WHAT TO PRODUCE: Only the lines that contain the string "after" belong in the answer; pull them from the records.

[Start of Attachment]

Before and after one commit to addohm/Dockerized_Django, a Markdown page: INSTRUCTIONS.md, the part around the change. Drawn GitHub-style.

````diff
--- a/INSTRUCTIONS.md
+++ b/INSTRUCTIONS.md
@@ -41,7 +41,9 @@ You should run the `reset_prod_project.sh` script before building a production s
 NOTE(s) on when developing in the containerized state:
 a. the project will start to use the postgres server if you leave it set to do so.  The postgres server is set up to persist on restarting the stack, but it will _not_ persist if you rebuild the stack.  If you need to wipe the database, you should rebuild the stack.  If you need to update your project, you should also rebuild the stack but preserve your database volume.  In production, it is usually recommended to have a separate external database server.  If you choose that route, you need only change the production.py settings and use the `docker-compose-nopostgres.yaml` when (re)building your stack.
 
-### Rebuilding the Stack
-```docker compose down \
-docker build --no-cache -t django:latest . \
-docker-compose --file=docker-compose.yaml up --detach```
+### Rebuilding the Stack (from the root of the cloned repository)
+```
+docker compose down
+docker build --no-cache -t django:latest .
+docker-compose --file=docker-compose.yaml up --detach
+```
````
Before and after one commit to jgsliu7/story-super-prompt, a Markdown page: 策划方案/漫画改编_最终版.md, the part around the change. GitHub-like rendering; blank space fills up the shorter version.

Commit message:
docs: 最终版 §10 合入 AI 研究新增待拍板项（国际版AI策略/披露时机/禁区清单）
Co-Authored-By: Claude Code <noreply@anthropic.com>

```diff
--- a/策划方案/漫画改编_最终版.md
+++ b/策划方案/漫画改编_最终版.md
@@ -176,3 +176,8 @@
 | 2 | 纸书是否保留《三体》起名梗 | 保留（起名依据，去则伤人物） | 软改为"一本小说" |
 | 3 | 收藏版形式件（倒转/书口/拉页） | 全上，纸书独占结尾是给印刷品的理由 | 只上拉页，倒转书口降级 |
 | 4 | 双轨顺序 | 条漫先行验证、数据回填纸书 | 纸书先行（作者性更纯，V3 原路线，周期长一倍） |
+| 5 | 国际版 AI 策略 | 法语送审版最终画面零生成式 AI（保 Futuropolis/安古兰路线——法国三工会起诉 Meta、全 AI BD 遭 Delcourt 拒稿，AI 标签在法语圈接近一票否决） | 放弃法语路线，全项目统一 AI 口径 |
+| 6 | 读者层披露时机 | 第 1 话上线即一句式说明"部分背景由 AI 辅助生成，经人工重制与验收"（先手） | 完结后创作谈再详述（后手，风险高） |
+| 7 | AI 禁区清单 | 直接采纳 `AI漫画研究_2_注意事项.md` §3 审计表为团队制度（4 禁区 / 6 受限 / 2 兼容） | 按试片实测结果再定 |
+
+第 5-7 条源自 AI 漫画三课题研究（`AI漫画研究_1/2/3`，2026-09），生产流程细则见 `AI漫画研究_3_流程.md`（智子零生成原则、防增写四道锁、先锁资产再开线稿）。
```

[End of Attachment]

TASK RESULT:
Before and after one commit to addohm/Dockerized_Django, a Markdown page: INSTRUCTIONS.md, the part around the change. Drawn GitHub-style.
Before and after one commit to jgsliu7/story-super-prompt, a Markdown page: 策划方案/漫画改编_最终版.md, the part around the change. GitHub-like rendering; blank space fills up the shorter version.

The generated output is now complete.